The guys talked a little about the new operating system for the Mac called OS High Sierra (version 10.1.3). It came out yesterday and Paul just had a chance to read a review of it. It has a new file system called WWDC that’s more suited to solid state drives (SSD). All of the Macs sold now have a solid state drive, which speeds file accesses by about 10%.
Glenn noted that prices have come down on solid state storage. He was looking at an external 3.0 USB drive that also has a micro USB connection so you can plug it into an Android device. It’s a 128 gig duo for $34 from Fry’s. Paul said that its OTG designation means it will appear as storage unit rather than a device (like a camera) when you plug it into an Android.
The Lightning port on the Mac is able to connect to various devices & networks, when you buy the proper adapters, Paul said. And there are docking stations for the Mac that can provide various ports, but he’s not sure how good they are. You can get one for about $99.
Lorraine called. She wanted to know how to transfer calendar data between a Mac and an Android phone. Paul said there’s an app you can put on the droid that lets you sign in to your iCloud account. He looked up one called ‘Sync for iCloud‘.
Paul read that remains of a Viking chieftain had been found in an embellished tomb and it was long assumed it was a male. It turned out to be female. He also noted that, in Celtic culture, the poorer people were often buried in a bog. The bogs tend to preserve the bodies because of their acidity.
Glenn said he downloaded, but didn’t yet install, IOS 11 to his iPad. He’s read about some wonderful features it has — pictures taking up less space and an improved filing system.

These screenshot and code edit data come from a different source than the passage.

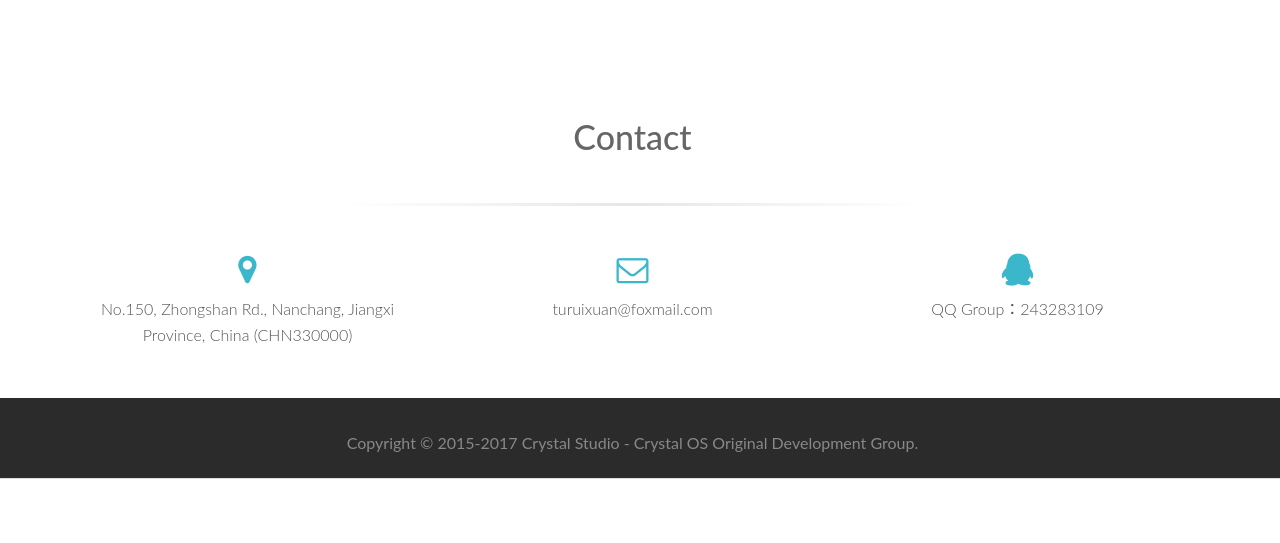
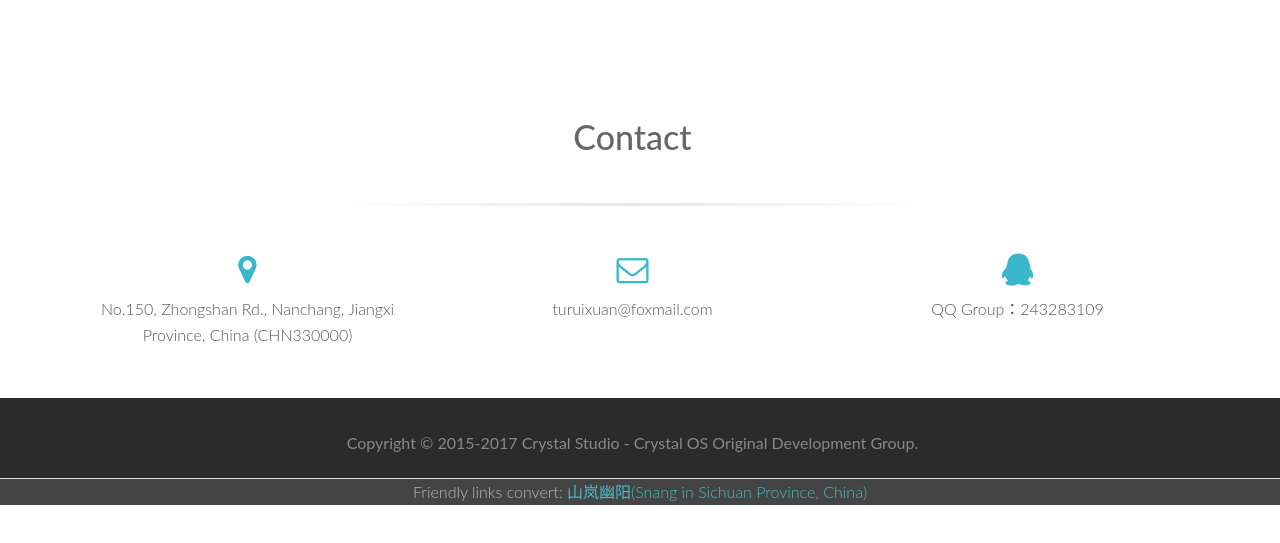
Before and after one commit to CrystalStu/Crystal-OS, a plain HTML site: page docs/index.html in a window 1280 px wide. Shown: the part 1420-1963 px from the top of the page. Drawn offline with Linux system fonts and the light colour scheme; a web font is replaced by a local one.

Commit message:
COMMIT_REQUEST_BY_TUNNEL (D:E:\Crystal\Programs\Git\Crystal-OS\Crystal-OS_DEV\GitHub,T:21:32:19.17,U:turui)

```diff
--- a/docs/index.html
+++ b/docs/index.html
@@ -96,7 +96,6 @@ One more thing, it is a close-source software, you will earn money from it if we
   </div>
 </div>
 <!-- container -->
-
 <div id="footerwrap">
   <div class="container">
     <div class="row">
@@ -104,6 +103,7 @@ One more thing, it is a close-source software, you will earn money from it if we
     </div>
   </div>
 </div>
+<div style="background:#444"><p style="color:#BBB">Friendly links convert: <a href="snang.cc">山岚幽阳(Snang in Sichuan Province, China)</a></p></div>
 
 <!-- Bootstrap core JavaScript
     ================================================== -->
```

Glenn went on to say this is the one time, and he can’t guaranty that tomorrow it won’t go away, that if you backup your iPad or iPhone onto your computer (computer only, not iCloud) prior to upgrading to the new IOS, you will be able to revert to the old IOS if you don’t like the new one. The other condition is that Apple continues to support the older IOS.

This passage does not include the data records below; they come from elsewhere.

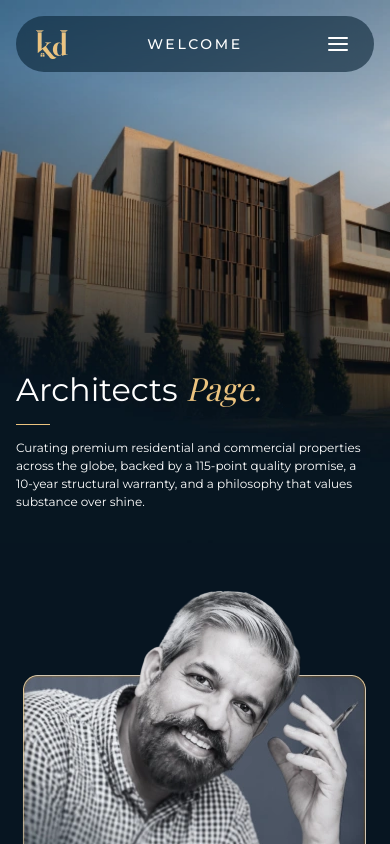
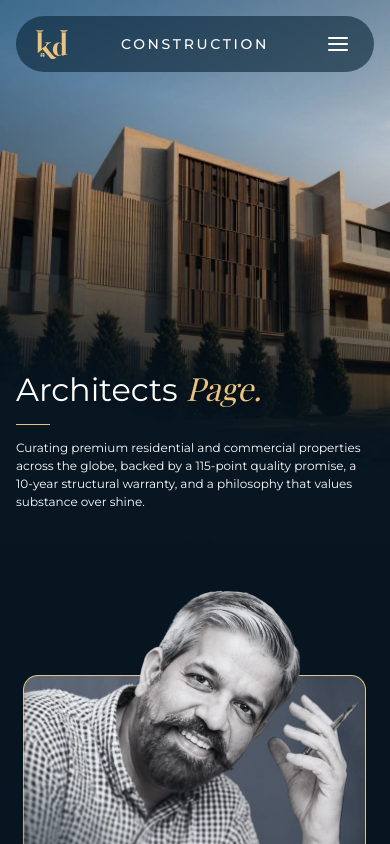
Before and after one commit to Surat-Infotech/kapuria-developers, a Next.js app: page /architects in a window 390 px wide. Shown: the top 844 px of the page. Built offline with nearby package versions, Linux system fonts and the light colour scheme; a web font is replaced by a local one.

Commit message:
WD-3143 update architect bio and consultation CTA heading width and header title for mobile pill

```diff
--- a/src/app/(about)/architects/_sections/architect-profiles.jsx
+++ b/src/app/(about)/architects/_sections/architect-profiles.jsx
@@ -40,7 +40,7 @@ const ARCHITECTS = [
   {
     name: "Rachit Malhotra",
     role: "Architect",
-    bio: "Every plan begins with the site and the people who will live on it — orientation, daylight, airflow and privacy resolved long before a line is drawn, so that the design which follows feels inevitable rather than imposed.",
+    bio: "We follow advanced construction methods designed for structural balance, load optimisation, long-term settlement control, and resistance to environmental stress — engineering every element with future resilience in mind.",
     photo: RachitMalhotra,
     photoMobile: RachitMalhotraMobile,
     studio: RachitStudio,
--- a/src/app/(about)/architects/_sections/consultation-cta.jsx
+++ b/src/app/(about)/architects/_sections/consultation-cta.jsx
@@ -7,7 +7,7 @@ export default function ConsultationCtaSection() {
       kickerVariant="label"
       heading="See the method"
       accent="for yourself."
-      headingClassName="max-w-300 md:max-w-600"
+      headingClassName="max-w-300 md:max-w-580"
       description="Visit us, meet the engineers behind your walls, and ask us anything about the process. We will gladly show you every step."
     />
   );
--- a/src/components/layout/site-header.jsx
+++ b/src/components/layout/site-header.jsx
@@ -26,6 +26,12 @@ const MOBILE_LINK =
 // Dropdown items are sentence-cased, not uppercase, and unspaced.
 const DROPDOWN_LINK =
   "block text-center text-body-relaxed font-medium whitespace-nowrap transition-colors duration-200";
+
+// Routes that show something other than the default in the mobile pill.
+const MOBILE_TITLES = {
+  "/architects": "Construction",
+  "/our-projects": "Projects",
+};
 
 // Items without an `href` are dropdown triggers only, so their active state
 // comes purely from whether a child route is current.
@@ -197,7 +203,7 @@ const SiteHeader = ({ mobileTitle = "Welcome" }) => {
         </Link>
 
         <span className="text-body-sm font-medium tracking-[2.66px] text-white uppercase">
-          {mobileTitle}
+          {MOBILE_TITLES[pathname] ?? mobileTitle}
         </span>
 
         <button
```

Glenn mentioned that people used to jailbreak their iPhones to make them more functional. It’s not being done much now in part because Apple has improved the IOS so there’s less need to. <On a previous show, Paul said the iPhone can’t be jailbroken anymore (after IOS 9.3).> Glenn addedhat those who did jailbreak their iPhones, were not able to restore an older version of the IOS, and they could end up with a useless phone (they ‘brick‘ their phone.) When experimenting, be sure you can go back to your starting point — i.e. undo what you did.
The views and opinions expressed on KVMR are those of the speaker only and not necessarily those of KVMR management, staff or underwriters.

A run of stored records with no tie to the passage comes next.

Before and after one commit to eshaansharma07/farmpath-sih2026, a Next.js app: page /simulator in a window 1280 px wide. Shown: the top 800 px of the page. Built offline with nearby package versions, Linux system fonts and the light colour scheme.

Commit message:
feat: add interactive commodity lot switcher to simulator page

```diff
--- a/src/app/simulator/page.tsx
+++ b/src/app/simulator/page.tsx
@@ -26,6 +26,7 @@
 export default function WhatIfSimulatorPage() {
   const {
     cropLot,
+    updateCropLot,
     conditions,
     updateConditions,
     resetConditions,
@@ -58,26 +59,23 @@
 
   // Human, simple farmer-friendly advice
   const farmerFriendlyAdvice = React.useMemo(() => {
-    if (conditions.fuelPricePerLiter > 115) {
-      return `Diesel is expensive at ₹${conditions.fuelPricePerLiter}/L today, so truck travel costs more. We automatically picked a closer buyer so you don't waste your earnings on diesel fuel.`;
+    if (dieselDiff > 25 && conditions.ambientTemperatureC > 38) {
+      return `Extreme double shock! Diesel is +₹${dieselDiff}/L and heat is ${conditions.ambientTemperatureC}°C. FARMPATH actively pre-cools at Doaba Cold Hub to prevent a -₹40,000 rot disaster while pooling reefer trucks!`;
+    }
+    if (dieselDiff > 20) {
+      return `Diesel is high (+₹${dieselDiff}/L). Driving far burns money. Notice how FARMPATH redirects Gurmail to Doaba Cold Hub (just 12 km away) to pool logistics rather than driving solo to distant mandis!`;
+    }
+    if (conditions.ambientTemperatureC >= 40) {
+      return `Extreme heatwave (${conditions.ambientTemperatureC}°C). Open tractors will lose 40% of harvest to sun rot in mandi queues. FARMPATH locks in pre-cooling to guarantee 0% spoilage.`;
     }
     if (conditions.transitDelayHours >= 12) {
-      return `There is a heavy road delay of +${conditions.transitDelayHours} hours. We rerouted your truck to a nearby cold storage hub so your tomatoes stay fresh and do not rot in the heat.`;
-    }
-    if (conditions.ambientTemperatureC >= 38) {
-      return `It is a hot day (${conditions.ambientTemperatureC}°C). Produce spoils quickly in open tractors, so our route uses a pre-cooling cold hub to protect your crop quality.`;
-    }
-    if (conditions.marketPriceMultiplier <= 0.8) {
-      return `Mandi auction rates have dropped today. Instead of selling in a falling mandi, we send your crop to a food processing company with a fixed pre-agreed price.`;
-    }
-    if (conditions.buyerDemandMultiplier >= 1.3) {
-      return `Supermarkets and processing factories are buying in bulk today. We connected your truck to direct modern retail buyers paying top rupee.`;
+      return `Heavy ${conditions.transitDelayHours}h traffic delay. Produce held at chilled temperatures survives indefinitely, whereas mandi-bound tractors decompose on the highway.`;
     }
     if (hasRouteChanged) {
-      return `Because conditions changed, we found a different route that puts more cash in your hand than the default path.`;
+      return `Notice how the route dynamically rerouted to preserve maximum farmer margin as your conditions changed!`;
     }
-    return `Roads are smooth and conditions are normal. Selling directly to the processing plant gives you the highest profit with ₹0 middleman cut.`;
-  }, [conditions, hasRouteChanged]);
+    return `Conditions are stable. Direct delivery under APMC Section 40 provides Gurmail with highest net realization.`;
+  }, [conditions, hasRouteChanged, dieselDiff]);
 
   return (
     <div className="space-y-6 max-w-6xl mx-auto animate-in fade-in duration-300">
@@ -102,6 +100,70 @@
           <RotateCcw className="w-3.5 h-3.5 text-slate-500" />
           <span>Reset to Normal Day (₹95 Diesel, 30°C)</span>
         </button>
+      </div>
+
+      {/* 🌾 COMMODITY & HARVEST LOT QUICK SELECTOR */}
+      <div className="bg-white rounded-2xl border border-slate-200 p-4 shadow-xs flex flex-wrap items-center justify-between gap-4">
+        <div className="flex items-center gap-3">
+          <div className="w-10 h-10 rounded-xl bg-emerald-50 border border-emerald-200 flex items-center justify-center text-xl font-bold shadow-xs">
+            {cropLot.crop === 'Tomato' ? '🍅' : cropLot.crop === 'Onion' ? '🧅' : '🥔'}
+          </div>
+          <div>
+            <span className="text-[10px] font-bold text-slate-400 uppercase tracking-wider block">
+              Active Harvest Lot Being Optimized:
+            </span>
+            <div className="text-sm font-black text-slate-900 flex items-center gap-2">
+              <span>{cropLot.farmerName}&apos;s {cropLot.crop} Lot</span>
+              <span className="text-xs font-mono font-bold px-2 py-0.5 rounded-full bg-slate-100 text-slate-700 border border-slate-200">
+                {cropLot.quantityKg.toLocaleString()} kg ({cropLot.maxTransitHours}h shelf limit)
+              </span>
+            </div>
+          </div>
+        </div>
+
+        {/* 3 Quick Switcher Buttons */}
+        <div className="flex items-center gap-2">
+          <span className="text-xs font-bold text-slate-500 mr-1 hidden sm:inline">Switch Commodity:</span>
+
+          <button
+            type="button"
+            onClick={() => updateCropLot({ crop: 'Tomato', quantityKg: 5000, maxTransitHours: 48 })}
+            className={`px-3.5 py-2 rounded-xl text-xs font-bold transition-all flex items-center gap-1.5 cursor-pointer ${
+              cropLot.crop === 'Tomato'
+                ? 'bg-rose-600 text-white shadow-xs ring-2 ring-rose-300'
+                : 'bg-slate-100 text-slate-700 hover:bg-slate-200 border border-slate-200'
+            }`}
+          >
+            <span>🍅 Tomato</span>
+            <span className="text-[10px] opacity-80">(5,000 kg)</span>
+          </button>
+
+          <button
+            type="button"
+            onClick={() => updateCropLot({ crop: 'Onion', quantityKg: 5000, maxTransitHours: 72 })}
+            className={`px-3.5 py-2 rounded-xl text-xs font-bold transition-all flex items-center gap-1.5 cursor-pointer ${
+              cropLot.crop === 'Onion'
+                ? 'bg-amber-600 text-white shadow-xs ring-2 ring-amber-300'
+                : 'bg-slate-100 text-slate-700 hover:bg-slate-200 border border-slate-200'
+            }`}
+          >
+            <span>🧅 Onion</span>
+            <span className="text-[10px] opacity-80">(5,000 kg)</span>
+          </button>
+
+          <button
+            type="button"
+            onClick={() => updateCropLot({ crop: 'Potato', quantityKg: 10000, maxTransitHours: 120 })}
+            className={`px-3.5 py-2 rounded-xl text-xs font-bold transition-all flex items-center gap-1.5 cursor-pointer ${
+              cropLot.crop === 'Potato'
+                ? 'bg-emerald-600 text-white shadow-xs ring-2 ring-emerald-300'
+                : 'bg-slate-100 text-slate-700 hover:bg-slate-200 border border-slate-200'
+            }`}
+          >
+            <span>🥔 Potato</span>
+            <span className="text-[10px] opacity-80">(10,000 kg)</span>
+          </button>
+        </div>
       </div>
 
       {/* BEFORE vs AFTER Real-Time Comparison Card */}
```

Glenn took apart an old iPhone of his, some months back. He’s still not been able to reassemble it. Paul said to be sure you that have the tools you need when you start a project. And there’s a lamp to can get inexpensively from China that has a magnifying lens surrounded by a light to, do work on small items.
Glenn thanked those who have become supporting members of KVMR and reminded listeners that they can become contributing members of KVMR by calling the office number 530-265-9073. Or call the studio when the DJ is not talking on the air at 530-265-9555
Norman called. He has a DVR with a 6 terabyte hard drive for a security system. He wanted to know if was possible to use a flash drive with it. Yes, but it would be very expensive, Paul said. And there would be little advantage because the rate at which the video is written to the drive is pretty low to begin with.
Expanding on his comment above (Nothing new only forgotten), Paul treated us with some items from the past. It has recently been found that [ancient] Greeks probably knew about steam engines, Paul said. There was a Greek called Hero with a rotating steam device and it’s thought he attached it to a carriage about 2000 years ago and “had it go places”. There is a computer called the Antikythera mechanism that calculated planetary motion.
Last Updated 12:17 AM 9-28-2017